Jenifer Cartland: God Speaks to Each of Us as He Makes Us


I like to think of God murmuring to himself
as he kneads the dough,
wondering how long it will take
for the dough to feel like form, 
(that is, until it feels done
like the belly of a baby, I like to say).
His arms ache a bit.
He checks his watch
to see if it will be finished on time.

Then he sets it to rise,
while he sits down at last —
all the time questioning
did he knead it long enough?
will it over-rise?
must he punch it down before baking?
He nods with a half-smile
that all the little children
will be delighted to oblige him
his error
and punch it down
with astonished giggles
again and again.

He continues to mumble
through the whole rise,
sometimes goes so far
as to articulate words
(almost shouts)
like love, misunderstanding, confusion,
dumbfounded and he scratches his head,
an old professor
puzzled over his own formulations.

And here we now rise
out of such dough.

We press into the contours of the bowl
swell out of the top,
to be baked into this shape
we take for final,

formed against hands pressing,
against heat crusting,
against all the harsh limits
dough must face
in its creation —

pushing back, puffing up,
challenging the form
so approximately
assigned to us

until we at last speak
our broken words of life

and look back to our maker
with a thousand million questions,
having it seems heard none
of the words he spoke to us in our making.

We scrunch our eyebrows
at this first pinch of light

and thus begin,
feeling quite unprepared,
our long journey of recollection —
of making these precious, mumbled words
we find at long last
our own.

Inspired by Rilke, Book of Hours, I 59

—Jenifer Cartland

This poem was submitted by Jenifer Cartland who accepted the challenge to engage with the poem by Rilke. She writes, “I drafted the attached poem while reflecting on the first line of Rilke’s poem (I did not get past the first line).”

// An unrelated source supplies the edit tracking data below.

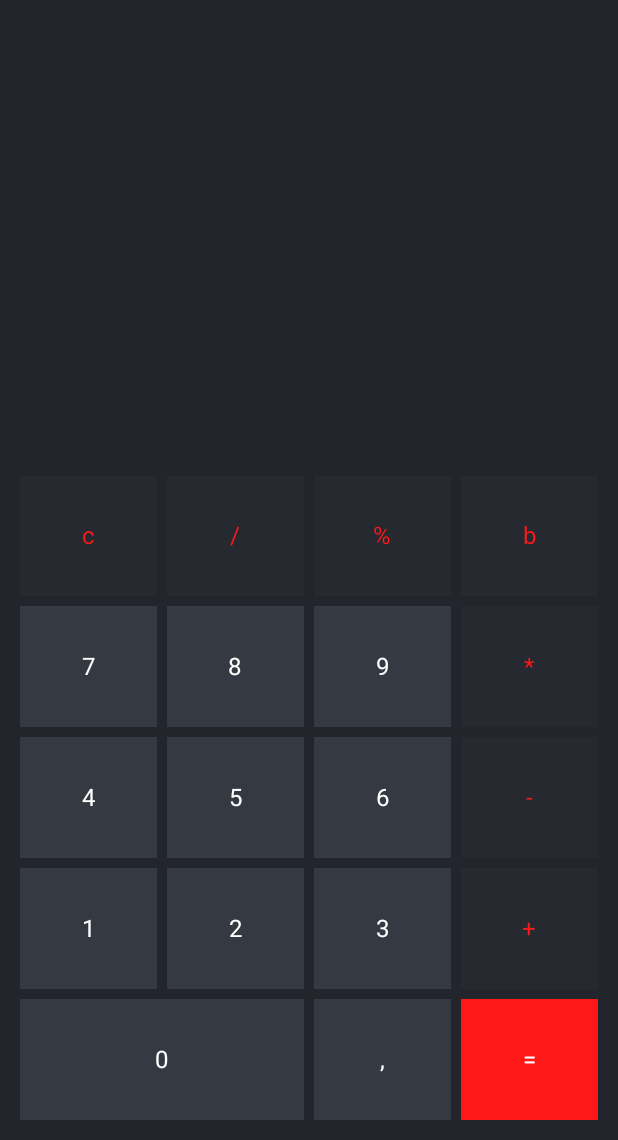
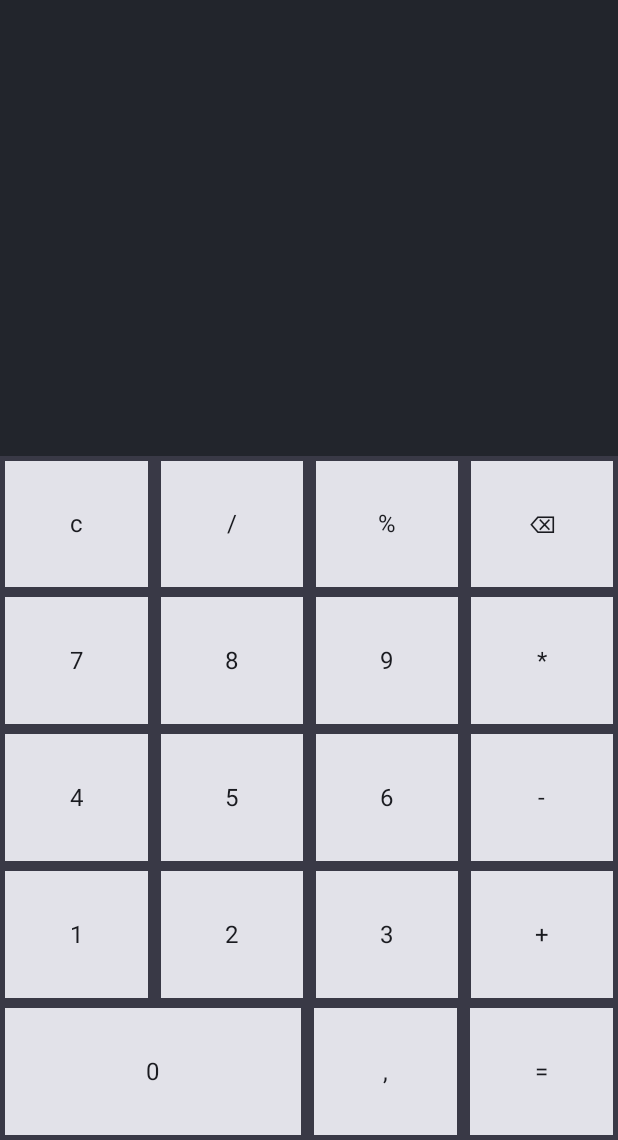
Before and after one commit to 006900/CustomCalculator, an Android app built with Jetpack Compose: the screen it shows after launch (MainActivity), on a phone screen of 412 x 824 dp, the part 96-1236 px from its top. Run offline under Robolectric (Android 15) with nearby library versions, the phone set to English and light mode, and no system bars.

Commit message:
añadi un nuevo modo mas eficiente y legible de verlos botones de la calculadora imitando a la logica de los botones del CurrentConverter

```diff
--- a/app/src/main/java/com/example/calculatorpro/MainActivity.kt
+++ b/app/src/main/java/com/example/calculatorpro/MainActivity.kt
@@ -8,6 +8,7 @@ import androidx.activity.viewModels
 import androidx.lifecycle.viewmodel.compose.viewModel
 import com.example.calculatorpro.core.CalculatorViewModel
 import com.example.calculatorpro.core.CurrencyConverterScreen
+import com.example.calculatorpro.core.Sexo
 import com.example.calculatorpro.core.navigation.NavigationWrapper
 import com.example.calculatorpro.ui.theme.CalculatorProTheme
 
--- a/app/src/main/java/com/example/calculatorpro/core/Calculator.kt
+++ b/app/src/main/java/com/example/calculatorpro/core/Calculator.kt
@@ -2,9 +2,12 @@ package com.example.calculatorpro.core
 
 import android.annotation.SuppressLint
 import androidx.compose.foundation.background
+import androidx.compose.foundation.gestures.forEach
+import androidx.compose.foundation.layout.Arrangement
 import androidx.compose.foundation.layout.Box
 import androidx.compose.foundation.layout.Column
 import androidx.compose.foundation.layout.Row
+import androidx.compose.foundation.layout.Spacer
 import androidx.compose.foundation.layout.fillMaxSize
 import androidx.compose.foundation.layout.fillMaxWidth
 import androidx.compose.foundation.layout.padding
@@ -64,7 +67,7 @@ private fun Content(modifier: Modifier = Modifier, viewModel: CalculatorViewMode
     ) {
         Box(
             modifier = Modifier
-                .weight(0.4f)
+                .weight(4f)
                 .fillMaxWidth()
                 .padding(10.dp),
             contentAlignment = Alignment.BottomEnd
@@ -74,47 +77,71 @@ private fun Content(modifier: Modifier = Modifier, viewModel: CalculatorViewMode
                 Text(displayText.result, fontSize = 15.sp, color = Color.LightGray)
             }
         }
-        ExampleButtons(
+        Sexo(
             modifier = Modifier
-                .weight(0.6f)
-                .fillMaxSize()
-                .padding(10.dp),
-            viewModel = viewModel
+                .weight(6f)
+                .fillMaxSize(),viewModel = viewModel
         )
     }
 }
 
 @Composable
-private fun ExampleButtons(modifier: Modifier = Modifier, viewModel: CalculatorViewModel) {
-    Column(modifier = modifier) {
-        Row(modifier = Modifier.weight(1f)) {
-            Buttons(modifier = Modifier.weight(1f), value = "c") { viewModel.clear(it) }
-            Buttons(modifier = Modifier.weight(1f), value = "/") { viewModel.changeText(it) }
-            Buttons(modifier = Modifier.weight(1f), value = "%") { viewModel.changeText(it) }
-            Buttons(modifier = Modifier.weight(1f), value = "b") { viewModel.clear(it) }
-        }
-        Row(modifier = Modifier.weight(1f)) {
-            Buttons(modifier = Modifier.weight(1f), value = "7") { viewModel.changeText(it) }
-            Buttons(modifier = Modifier.weight(1f), value = "8") { viewModel.changeText(it) }
-            Buttons(modifier = Modifier.weight(1f), value = "9") { viewModel.changeText(it) }
-            Buttons(modifier = Modifier.weight(1f), value = "*") { viewModel.changeText(it) }
-        }
-        Row(modifier = Modifier.weight(1f)) {
-            Buttons(modifier = Modifier.weight(1f), value = "4") { viewModel.changeText(it) }
-            Buttons(modifier = Modifier.weight(1f), value = "5") { viewModel.changeText(it) }
-            Buttons(modifier = Modifier.weight(1f), value = "6") { viewModel.changeText(it) }
-            Buttons(modifier = Modifier.weight(1f), value = "-") { viewModel.changeText(it) }
-        }
-        Row(modifier = Modifier.weight(1f)) {
-            Buttons(modifier = Modifier.weight(1f), value = "1") { viewModel.changeText(it) }
-            Buttons(modifier = Modifier.weight(1f), value = "2") { viewModel.changeText(it) }
-            Buttons(modifier = Modifier.weight(1f), value = "3") { viewModel.changeText(it) }
-            Buttons(modifier = Modifier.weight(1f), value = "+") { viewModel.changeText(it) }
-        }
-        Row(modifier = Modifier.weight(1f)) {
-            Buttons(modifier = Modifier.weight(2f), value = "0") { viewModel.changeText(it) }
-            Buttons(modifier = Modifier.weight(1f), value = ",") { viewModel.changeText(it) }
-            Buttons(modifier = Modifier.weight(1f), value = "=") { viewModel.result() }
+fun Sexo(modifier: Modifier = Modifier,viewModel: CalculatorViewModel) {
+    val keys = listOf(
+        "c", "/", "%","⌫",
+        "7", "8", "9","*",
+        "4", "5", "6","-",
+        "1", "2", "3","+",
+        "0", ",", "="
+    )
+
+    Column(
+        modifier = modifier.background(Color.hsl(240f, 0.1f, 0.2f)) // Un fondo azul oscuro
+    ) {
+        // Filas de botones
+        val chunkedKeys = keys.chunked(4)
+
+        chunkedKeys.forEachIndexed { rowIndex, rowKeys ->
+            Row(
+                modifier = Modifier
+                    .weight(1f) // Cada fila de botones toma un peso igual
+                    .fillMaxWidth()
+                    .background(Color.hsl(240f, 0.1f, 0.25f)), // Un poco más claro que el fondo general
+                horizontalArrangement = Arrangement.spacedBy(2.dp) // Espacio reducido entre botones
+            ) {
+                // Caso especial para la última fila que contiene "0", ",", "="
+                if (rowIndex == chunkedKeys.size - 1 && rowKeys.contains("0")) {
+
+                    rowKeys.forEach { keyLabel ->
+                        val buttonWeight = when (keyLabel) {
+                            "0" -> 2f  // El botón "=" toma el doble de peso
+                            else -> 1f // "0" y "," toman peso normal
+                        }
+                        Buttons(modifier = Modifier.weight(buttonWeight),value = keyLabel) { if (keyLabel == "=") viewModel.result() else viewModel.changeText(it) }
+                    }
+                } else if (rowIndex == 0 && rowKeys.contains("c")){
+
+                    rowKeys.forEach { keyLabel ->
+                        val buttonWeight = when (keyLabel) {
+                            "0" -> 2f  // El botón "=" toma el doble de peso
+                            else -> 1f // "0" y "," toman peso normal
+                        }
+                        Buttons(modifier = Modifier.weight(buttonWeight),value = keyLabel) { viewModel.clear(it) }
+                    }
+
+                }else { // Para todas las otras filas o si la última fila no es la especial
+                    rowKeys.forEach { keyLabel ->
+                        Buttons(modifier = Modifier.weight(1f), value = keyLabel) { viewModel.changeText(it)}
+                    }
+                    // Si la fila no está completa y quieres rellenar con espacio vacío
+                    // para mantener la alineación con `itemsPerRow = 4`
+                    if (rowKeys.size < 4 && !(rowIndex == chunkedKeys.size - 1 && rowKeys.contains("="))) {
+                        repeat(4 - rowKeys.size) {
+                            Spacer(Modifier.weight(1f)) // Placeholder con peso
+                        }
+                    }
+                }
+            }
         }
     }
 }
@@ -125,19 +152,18 @@ private fun Buttons(
     viewModel: CalculatorViewModel = CalculatorViewModel(),
     value: String, onClick: (String) -> Unit
 ) {
-    val color = viewModel.changeColor(value)
+
     Card(
         modifier = Modifier
             .padding(3.dp)
             .then(modifier), shape = RoundedCornerShape(0),
-        colors = CardDefaults.cardColors(color.backGround),
         onClick = { onClick(value) }
     ) {
         Box(
             modifier = Modifier.fillMaxSize(),
             contentAlignment = Alignment.Center
         ) {
-            Text(text = value, color = color.textColor)
+            Text(text = value)
         }
     }
 }
--- a/app/src/main/java/com/example/calculatorpro/core/CurrencyConverter.kt
+++ b/app/src/main/java/com/example/calculatorpro/core/CurrencyConverter.kt
@@ -51,7 +51,9 @@ fun Content(modifier: Modifier = Modifier) {
         keys.chunked(3).forEach { alan->
             Row (modifier= Modifier.weight(1.25f).fillMaxSize().background(Color.Green)){
                alan.forEach { text ->
-                   BTC(modifier= Modifier.weight(1f),text = text)
+
+                       BTC(modifier= Modifier.weight(1f),text = text)
+
                }
             }
         }
@@ -60,7 +62,7 @@ fun Content(modifier: Modifier = Modifier) {
 
 
 @Composable
-fun BTC(modifier: Modifier = Modifier,text: String) {
+private fun BTC(modifier: Modifier = Modifier,text: String) {
     Card (
         modifier = Modifier
             .fillMaxSize()
```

Several members of the Anawim Arts International Steering Committee have accepted the challenge of engaging with this poem by Rilke (see related post) and we look forward to sharing their work in our community conversations forum. We welcome and challenge you to join us through any of the practices mentioned in our post about words, images and spirituality in dialog to share your resulting written or visual art. You can reach us at to share your work.